Mercury Dental Amalgams – Analyzing the Debate
by Gary Null – Revised May 2001

Note: The information on this website is not a substitute for diagnosis and treatment by a qualified, licensed professional.


Increasingly, however, the ADA’s pro-mercury position flies in the face of scientific evidence proving amalgam’s dangers. As far back as 1980, the World Health Organization identified elemental mercury vapor (the form leached by amalgam) as one of the two most hazardous types of mercury to human health.15 And research has shown that chronic exposure to small amounts of mercury can lead to a long list of ailments, affecting everything from the nervous and immune systems to brain and kidney functioning.

The symptoms linked to habitual mercury exposure include the following: anemia, anorexia, colitis, depression, dizziness, drowsiness, headaches, hormonal disturbances, hypertension, impaired coordination, impaired hearing/ vision, insomnia, intestinal problems, irritability, joint pains, kidney damage, memory impairment, metallic taste, numbness, peripheral neuritis, psychoses, tremors and weakness.(29,30)

One study of 1,320 mercury-toxic patients shows just how prevalent these symptoms can be: 73% suffered from chronic irritability; 72% had chronic depression, with about one-third of these demonstrating suicidal tendencies; and 67% had numbness and tingling in the hands and feet.(31)

A more recent study of patients undergoing amalgam removal and chelation therapy found that the most common complaints were problems with memory and/or concentration; muscle and/or joint pain; anxiety and insomnia; stomach, bowel, and bladder complaints; depression; food or chemical sensitivities; numbness or tingling; and eye symptoms, in descending order of frequency. The most distressing symptoms were headache and backache, fatigue, and memory and concentration problems.(32)
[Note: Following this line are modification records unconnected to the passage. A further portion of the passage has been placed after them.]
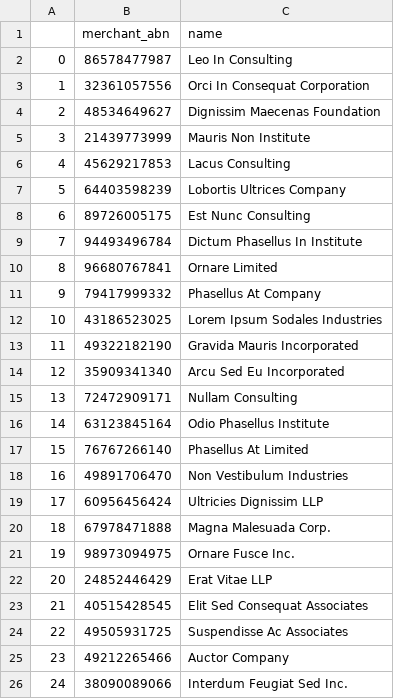
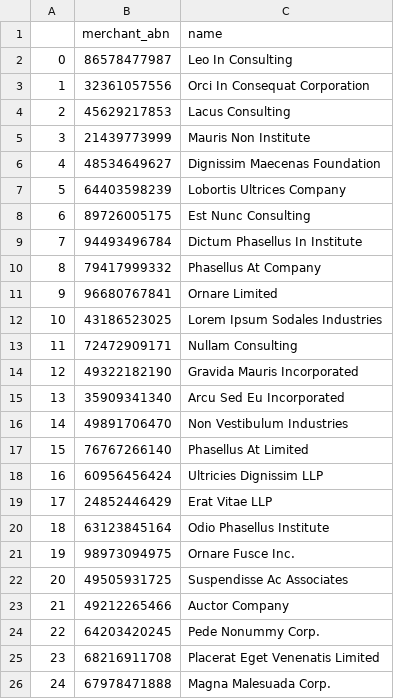
Before and after one commit to MAST30034-Applied-Data-Science/generic-buy-now-pay-later-project-group-19, a CSV file: data/top-100.csv, drawn as a sheet; only a part is shown; the diff covers the shown part only.

```diff
--- a/data/top-100.csv
+++ b/data/top-100.csv
@@ -3,5 +3,5 @@
 1,32361057556,Orci In Consequat Corporation
-2,48534649627,Dignissim Maecenas Foundation
+2,45629217853,Lacus Consulting
 3,21439773999,Mauris Non Institute
-4,45629217853,Lacus Consulting
+4,48534649627,Dignissim Maecenas Foundation
 5,64403598239,Lobortis Ultrices Company
@@ -9,18 +9,18 @@
 7,94493496784,Dictum Phasellus In Institute
-8,96680767841,Ornare Limited
-9,79417999332,Phasellus At Company
+8,79417999332,Phasellus At Company
+9,96680767841,Ornare Limited
 10,43186523025,Lorem Ipsum Sodales Industries
-11,49322182190,Gravida Mauris Incorporated
-12,35909341340,Arcu Sed Eu Incorporated
-13,72472909171,Nullam Consulting
-14,63123845164,Odio Phasellus Institute
+11,72472909171,Nullam Consulting
+12,49322182190,Gravida Mauris Incorporated
+13,35909341340,Arcu Sed Eu Incorporated
+14,49891706470,Non Vestibulum Industries
 15,76767266140,Phasellus At Limited
-16,49891706470,Non Vestibulum Industries
-17,60956456424,Ultricies Dignissim LLP
-18,67978471888,Magna Malesuada Corp.
+16,60956456424,Ultricies Dignissim LLP
+17,24852446429,Erat Vitae LLP
+18,63123845164,Odio Phasellus Institute
 19,98973094975,Ornare Fusce Inc.
-20,24852446429,Erat Vitae LLP
-21,40515428545,Elit Sed Consequat Associates
-22,49505931725,Suspendisse Ac Associates
-23,49212265466,Auctor Company
-24,38090089066,Interdum Feugiat Sed Inc.
+20,49505931725,Suspendisse Ac Associates
+21,49212265466,Auctor Company
+22,64203420245,Pede Nonummy Corp.
+23,68216911708,Placerat Eget Venenatis Limited
+24,67978471888,Magna Malesuada Corp.
```
Also changed, not shown: 144 edited cells elsewhere in this file, 9 other files.
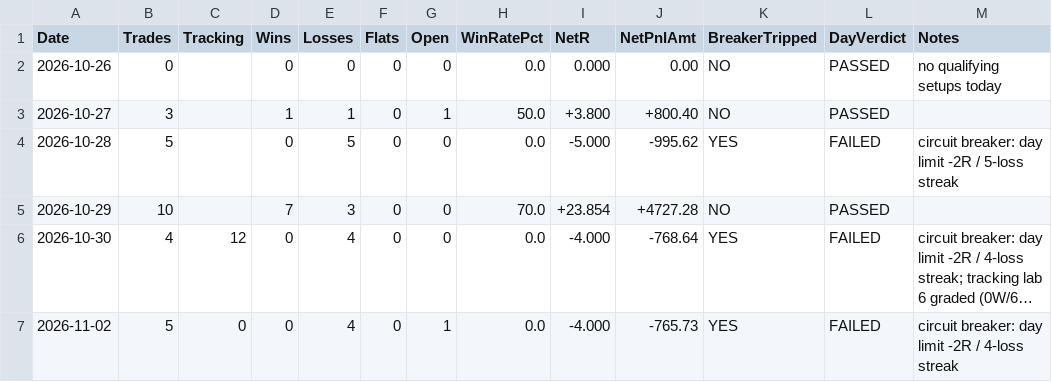
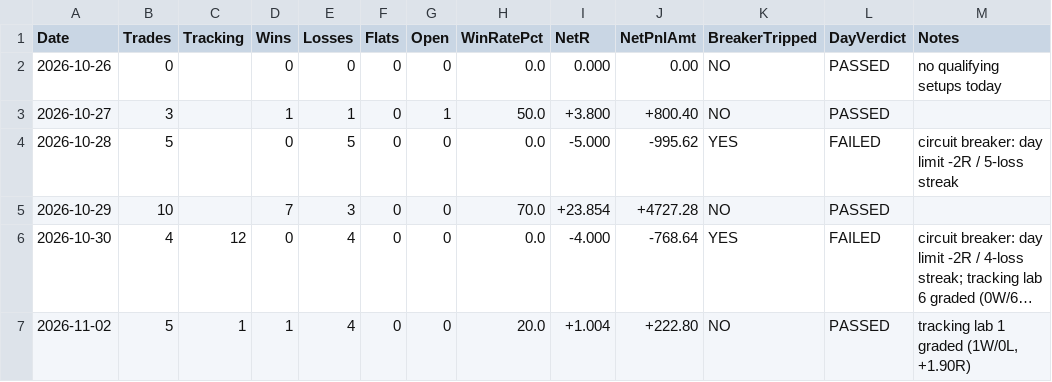
Before and after one commit to ramcruise1000/nse-scanner, a CSV file: journal/daily_summary.csv, drawn as a sheet; long unchanged cells end in …; the diff names each change by its address in the sheet, - before the commit and + after, or states it on an @@ line.

```diff
--- a/journal/daily_summary.csv
+++ b/journal/daily_summary.csv
-C7 (Tracking): 0
+C7 (Tracking): 1
-D7 (Wins): 0
+D7 (Wins): 1
-G7 (Open): 1
+G7 (Open): 0
-H7 (WinRatePct): 0.0
+H7 (WinRatePct): 20.0
-I7 (NetR): -4.000
+I7 (NetR): +1.004
-J7 (NetPnlAmt): -765.73
+J7 (NetPnlAmt): +222.80
-K7 (BreakerTripped): YES
+K7 (BreakerTripped): NO
-L7 (DayVerdict): FAILED
+L7 (DayVerdict): PASSED
-M7 (Notes): circuit breaker: day limit -2R / 4-loss streak
+M7 (Notes): tracking lab 1 graded (1W/0L, +1.90R)
```
Also changed, not shown: journal/trade_journal.csv, 2 other files.
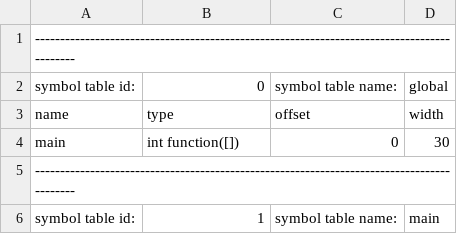
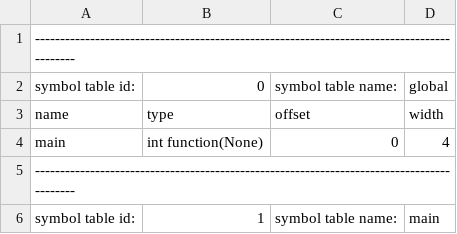
Before and after one commit to rjnrohit/C-Compiler-CS335, a CSV file: output/test4.csv, drawn as a sheet; only a part is shown.

```diff
--- a/output/test4.csv
+++ b/output/test4.csv
@@ -3,3 +3,3 @@
 name,type,offset,width
-main,int function([]),0,30
+main,int function(None),0,4
 -------------------------------------------------------------------------------------------
```
Also changed, not shown: output/test2.csv, 33 other files.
Even small amounts of the potent mercury can trigger adverse effects. At exposure levels of only 10 to 30 micrograms per day, researchers have reported changes in body functions such as thyroid uptake, liver function, heart EKG, adrenal gland activity and immunologic responses. One study noted changes in conditioned reflexes at mercury concentrations as low as 2 to 5 micrograms per day.(33)

Meanwhile, a newly placed, multi-surface filling in a molar can contain 750 to 1,000 milligrams of mercury and release up to 1 microgram per day of mercury.(34) A1991 WHO report calculates the average daily intake of mercury from dental amalgams alone to be 3.8-21 micrograms per day.(35) An independent 1995 study conducted for Sweden’s National Board of Occupational Safety and Health put the figure at 4-19 micrograms.(36) A 1998 study conducted at Sweden’s prestigious Karolinska Institute estimated the intake at 5-9 micrograms per day.(37)

What is a safe level of exposure to mercury from amalgam fillings? The United States Public Health Service has an answer to that question. In 1994 the service published a report by the Agency for Toxic Substances and Disease Registry (ATSDR) entitled “Toxicological Profile for Mercury.”

The document sets a minimal risk level (MRL) for chronic and acute exposure to mercury vapor for the general population at 0.28 micrograms mercury per day. It sets an acute exposure MRL at 0.4 microgram. The document openly acknowledges that these levels are far below the levels of the daily exposure provided by mercury amalgam fillings.(38) Therefore, the average daily intake of mercury from amalgam fillings, as agreed upon by several international health agencies, is 10 to 50 times higher than what is considered safe by the United States government!(39)

In essence, mercury is one of multiple stressors that can build up in the body and contribute to disease, says Dr. Robert Rowen, a member of the Academy of Environmental Medicine and the American College for the Advancement of Medicine. Along with malnutrition, allergens, electromagnetic fields and environmental pollutants, mercury will take its toll on the body systems.
Dr. Douglas Phillips describes the process of mercury-related illness like this: “Once heavy metals get deposited in your body, your body makes an effort to mobilize those metals. And it does that by become more acid. Then you’re exposed to bacteria, fungi, and viruses, and they can really take hold, because they love an acid environment. As they take hold, your immune system get more and more depressed, and you develop multiple chemical sensitivities.

Then you’ve got a person who’s really struggling.” Phillips cites research done by Dr. Yoshiaki Omura implicating mercury toxicity from amalgam fillings in every major illness including cancer, multiple sclerosis, ALS, and Parkinson’s disease.(40)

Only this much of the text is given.